But Kennedy went ahead, and for two days he was pummeled by the Soviet leader. . .Kennedy’s aides convinced the press at the time that behind closed doors the president was performing well, but American diplomats in attendance, including the ambassador to the Soviet Union, later said they were shocked that Kennedy had taken so much abuse. Paul Nitze, the assistant secretary of defense, said the meeting was “just a disaster.” Khrushchev’s aide, after the first day, said the American president seemed “very inexperienced, even immature.” Khrushchev agreed, noting that the youthful Kennedy was “too intelligent and too weak.” The Soviet leader left Vienna elated — and with a very low opinion of the leader of the free world. . . .

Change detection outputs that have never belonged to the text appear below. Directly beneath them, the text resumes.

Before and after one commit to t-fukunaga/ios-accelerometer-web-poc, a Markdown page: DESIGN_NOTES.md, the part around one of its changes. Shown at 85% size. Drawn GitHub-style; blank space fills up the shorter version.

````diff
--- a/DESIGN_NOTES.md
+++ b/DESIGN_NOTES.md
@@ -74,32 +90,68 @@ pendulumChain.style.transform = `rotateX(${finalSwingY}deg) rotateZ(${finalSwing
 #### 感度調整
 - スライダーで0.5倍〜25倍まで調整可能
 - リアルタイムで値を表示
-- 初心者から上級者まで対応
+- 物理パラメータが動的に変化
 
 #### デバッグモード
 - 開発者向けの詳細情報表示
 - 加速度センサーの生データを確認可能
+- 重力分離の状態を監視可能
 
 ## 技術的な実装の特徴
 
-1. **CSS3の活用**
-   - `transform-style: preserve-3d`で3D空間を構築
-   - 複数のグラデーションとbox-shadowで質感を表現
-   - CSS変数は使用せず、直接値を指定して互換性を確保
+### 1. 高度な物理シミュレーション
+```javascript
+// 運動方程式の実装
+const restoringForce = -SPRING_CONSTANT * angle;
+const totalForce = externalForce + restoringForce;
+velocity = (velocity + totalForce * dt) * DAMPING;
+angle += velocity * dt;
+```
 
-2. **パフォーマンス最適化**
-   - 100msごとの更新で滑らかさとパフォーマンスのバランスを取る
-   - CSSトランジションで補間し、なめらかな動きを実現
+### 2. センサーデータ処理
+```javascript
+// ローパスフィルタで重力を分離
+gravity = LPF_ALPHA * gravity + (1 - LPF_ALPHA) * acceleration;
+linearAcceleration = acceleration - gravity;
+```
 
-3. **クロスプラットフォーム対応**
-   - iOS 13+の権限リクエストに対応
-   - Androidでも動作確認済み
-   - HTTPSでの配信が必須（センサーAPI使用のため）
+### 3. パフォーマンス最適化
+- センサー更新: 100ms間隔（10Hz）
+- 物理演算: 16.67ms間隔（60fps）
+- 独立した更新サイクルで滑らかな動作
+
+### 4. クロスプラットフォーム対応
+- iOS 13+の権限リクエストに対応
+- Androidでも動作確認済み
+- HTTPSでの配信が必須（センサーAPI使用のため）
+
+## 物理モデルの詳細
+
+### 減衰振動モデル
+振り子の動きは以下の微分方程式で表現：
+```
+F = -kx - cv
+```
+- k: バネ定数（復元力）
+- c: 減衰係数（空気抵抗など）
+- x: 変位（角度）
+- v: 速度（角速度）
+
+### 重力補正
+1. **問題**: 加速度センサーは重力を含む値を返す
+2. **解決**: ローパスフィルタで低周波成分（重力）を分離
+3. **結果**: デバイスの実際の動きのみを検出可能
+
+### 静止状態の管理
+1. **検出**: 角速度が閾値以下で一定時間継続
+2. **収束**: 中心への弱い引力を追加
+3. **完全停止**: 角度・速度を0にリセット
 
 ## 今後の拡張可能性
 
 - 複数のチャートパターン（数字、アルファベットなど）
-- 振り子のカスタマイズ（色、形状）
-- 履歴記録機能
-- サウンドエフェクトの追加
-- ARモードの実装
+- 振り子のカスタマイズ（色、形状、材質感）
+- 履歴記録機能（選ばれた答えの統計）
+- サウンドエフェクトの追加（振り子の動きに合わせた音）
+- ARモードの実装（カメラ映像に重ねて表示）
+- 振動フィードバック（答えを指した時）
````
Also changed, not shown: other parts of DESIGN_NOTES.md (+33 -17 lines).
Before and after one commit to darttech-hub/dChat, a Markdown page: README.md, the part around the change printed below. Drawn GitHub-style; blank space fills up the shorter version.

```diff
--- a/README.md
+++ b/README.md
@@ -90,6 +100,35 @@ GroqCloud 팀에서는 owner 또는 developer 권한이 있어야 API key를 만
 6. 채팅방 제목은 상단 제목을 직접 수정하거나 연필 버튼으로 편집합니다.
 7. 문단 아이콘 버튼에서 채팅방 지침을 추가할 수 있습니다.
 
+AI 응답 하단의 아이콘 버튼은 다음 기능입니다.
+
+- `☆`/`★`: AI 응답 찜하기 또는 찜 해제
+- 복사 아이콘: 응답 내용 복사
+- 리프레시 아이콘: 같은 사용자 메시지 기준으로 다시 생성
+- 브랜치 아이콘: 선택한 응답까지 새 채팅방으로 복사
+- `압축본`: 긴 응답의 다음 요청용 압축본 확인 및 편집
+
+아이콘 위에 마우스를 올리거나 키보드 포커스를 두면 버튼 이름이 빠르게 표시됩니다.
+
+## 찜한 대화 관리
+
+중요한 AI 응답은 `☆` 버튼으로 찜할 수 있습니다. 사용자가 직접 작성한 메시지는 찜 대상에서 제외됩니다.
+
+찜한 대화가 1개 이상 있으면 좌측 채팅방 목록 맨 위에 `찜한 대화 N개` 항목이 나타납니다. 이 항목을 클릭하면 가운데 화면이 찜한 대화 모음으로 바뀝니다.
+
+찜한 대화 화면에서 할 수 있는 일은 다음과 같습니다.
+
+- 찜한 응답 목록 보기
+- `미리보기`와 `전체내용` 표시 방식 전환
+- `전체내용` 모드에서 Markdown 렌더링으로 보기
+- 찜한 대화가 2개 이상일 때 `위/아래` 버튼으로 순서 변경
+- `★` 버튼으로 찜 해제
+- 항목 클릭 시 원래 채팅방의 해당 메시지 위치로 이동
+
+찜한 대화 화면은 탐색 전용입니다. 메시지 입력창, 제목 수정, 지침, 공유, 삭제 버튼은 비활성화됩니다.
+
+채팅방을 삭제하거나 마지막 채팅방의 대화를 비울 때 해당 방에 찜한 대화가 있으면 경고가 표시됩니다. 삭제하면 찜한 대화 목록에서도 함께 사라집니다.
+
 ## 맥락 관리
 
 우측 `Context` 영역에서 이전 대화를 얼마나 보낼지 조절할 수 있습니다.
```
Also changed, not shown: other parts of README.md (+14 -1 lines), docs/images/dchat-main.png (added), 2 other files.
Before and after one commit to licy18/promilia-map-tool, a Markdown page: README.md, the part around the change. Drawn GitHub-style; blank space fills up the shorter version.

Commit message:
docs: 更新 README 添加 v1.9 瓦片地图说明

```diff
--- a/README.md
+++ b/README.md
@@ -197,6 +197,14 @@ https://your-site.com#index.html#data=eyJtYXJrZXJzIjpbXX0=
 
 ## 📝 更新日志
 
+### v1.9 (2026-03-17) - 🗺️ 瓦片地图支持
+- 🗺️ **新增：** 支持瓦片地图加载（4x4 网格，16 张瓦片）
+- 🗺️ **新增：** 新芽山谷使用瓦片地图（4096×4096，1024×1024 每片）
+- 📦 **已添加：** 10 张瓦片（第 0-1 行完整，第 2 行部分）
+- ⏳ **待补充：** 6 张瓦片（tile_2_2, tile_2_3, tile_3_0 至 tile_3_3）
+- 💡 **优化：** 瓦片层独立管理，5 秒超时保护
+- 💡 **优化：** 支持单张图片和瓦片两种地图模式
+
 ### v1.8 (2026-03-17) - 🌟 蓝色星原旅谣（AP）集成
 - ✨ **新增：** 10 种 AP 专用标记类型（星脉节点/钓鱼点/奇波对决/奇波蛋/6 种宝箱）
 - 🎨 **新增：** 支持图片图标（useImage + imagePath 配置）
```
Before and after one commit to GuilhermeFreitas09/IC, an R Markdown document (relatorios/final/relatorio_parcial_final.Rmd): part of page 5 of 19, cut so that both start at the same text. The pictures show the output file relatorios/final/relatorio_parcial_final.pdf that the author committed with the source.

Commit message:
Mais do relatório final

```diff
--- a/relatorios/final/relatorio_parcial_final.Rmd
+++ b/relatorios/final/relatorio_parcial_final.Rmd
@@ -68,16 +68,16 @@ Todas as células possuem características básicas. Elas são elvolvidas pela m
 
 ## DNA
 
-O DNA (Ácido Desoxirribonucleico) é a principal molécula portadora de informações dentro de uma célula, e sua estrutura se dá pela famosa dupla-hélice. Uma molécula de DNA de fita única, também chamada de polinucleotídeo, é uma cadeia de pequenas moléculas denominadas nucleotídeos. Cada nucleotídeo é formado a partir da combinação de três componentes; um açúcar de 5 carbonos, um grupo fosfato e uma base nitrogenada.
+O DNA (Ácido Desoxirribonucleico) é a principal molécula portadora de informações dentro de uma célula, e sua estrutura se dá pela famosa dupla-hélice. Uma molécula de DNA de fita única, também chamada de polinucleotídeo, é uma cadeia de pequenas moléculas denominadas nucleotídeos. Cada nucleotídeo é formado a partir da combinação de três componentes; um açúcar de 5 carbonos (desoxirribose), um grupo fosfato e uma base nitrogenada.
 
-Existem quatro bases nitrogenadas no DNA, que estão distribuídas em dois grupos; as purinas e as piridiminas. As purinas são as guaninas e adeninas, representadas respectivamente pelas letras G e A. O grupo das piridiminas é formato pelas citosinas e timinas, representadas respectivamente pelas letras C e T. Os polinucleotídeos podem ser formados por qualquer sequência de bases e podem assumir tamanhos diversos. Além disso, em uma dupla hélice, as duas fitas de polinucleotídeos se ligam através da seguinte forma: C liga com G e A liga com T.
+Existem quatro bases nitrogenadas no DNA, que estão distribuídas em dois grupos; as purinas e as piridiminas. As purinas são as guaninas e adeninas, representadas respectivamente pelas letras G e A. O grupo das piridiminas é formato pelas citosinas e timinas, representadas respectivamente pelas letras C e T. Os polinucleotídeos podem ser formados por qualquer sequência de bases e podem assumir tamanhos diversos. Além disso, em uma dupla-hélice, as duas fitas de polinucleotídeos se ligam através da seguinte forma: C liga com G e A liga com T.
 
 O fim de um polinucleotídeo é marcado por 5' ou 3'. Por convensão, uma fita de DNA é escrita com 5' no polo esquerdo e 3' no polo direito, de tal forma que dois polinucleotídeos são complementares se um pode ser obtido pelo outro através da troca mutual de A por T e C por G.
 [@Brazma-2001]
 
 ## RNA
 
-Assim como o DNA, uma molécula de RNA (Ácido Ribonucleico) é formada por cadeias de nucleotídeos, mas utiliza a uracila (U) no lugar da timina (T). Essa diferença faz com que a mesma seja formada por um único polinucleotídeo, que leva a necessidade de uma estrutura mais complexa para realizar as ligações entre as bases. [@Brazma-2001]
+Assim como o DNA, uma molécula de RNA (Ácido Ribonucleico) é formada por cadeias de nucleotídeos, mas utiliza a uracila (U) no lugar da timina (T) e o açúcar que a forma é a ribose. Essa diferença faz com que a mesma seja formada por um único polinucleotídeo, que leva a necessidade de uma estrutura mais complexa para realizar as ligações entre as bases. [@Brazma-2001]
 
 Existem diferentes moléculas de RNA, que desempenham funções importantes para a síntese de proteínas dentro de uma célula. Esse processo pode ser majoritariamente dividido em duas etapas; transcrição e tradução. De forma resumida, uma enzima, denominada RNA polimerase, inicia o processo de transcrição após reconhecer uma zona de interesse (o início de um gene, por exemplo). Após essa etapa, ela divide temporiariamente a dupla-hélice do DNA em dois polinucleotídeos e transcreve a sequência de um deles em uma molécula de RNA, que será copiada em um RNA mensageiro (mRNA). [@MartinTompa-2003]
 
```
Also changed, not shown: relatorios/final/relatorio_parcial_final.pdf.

A little more than two months later, Khrushchev gave the go-ahead to begin erecting what would become the Berlin Wall. Kennedy had resigned himself to it, telling his aides in private that “a wall is a hell of a lot better than a war.” The following spring, Khrushchev made plans to “throw a hedgehog at Uncle Sam’s pants”: nuclear missiles in Cuba. And while there were many factors that led to the missile crisis, it is no exaggeration to say that the impression Khrushchev formed at Vienna — of Kennedy as ineffective — was among them.
The second is a front-page story letting on that Jews in Florida actually have real concerns about Obama. And who’d have thought it is not just irrational fear? (The Times dutifully reports “the resistance toward Mr. Obama appears to be rooted in something more than factual misperception; even those with an accurate understanding of Mr. Obama share the hesitations.”) Lots of Florida Jews actually seem troubled by his close association with Palestinian activists, his willingness to hold direct, unconditional negotiations with Iran, and an overall sense he’s likely to “venture too close to questionable characters.” (But there is something for Obama apologists, too–the Times found some other Jews who confess that they think it’s all racism or irrational fear of Obama’s middle name.)
So from the McCain perspective it appears there is a little good news even the Times thinks is fit to print.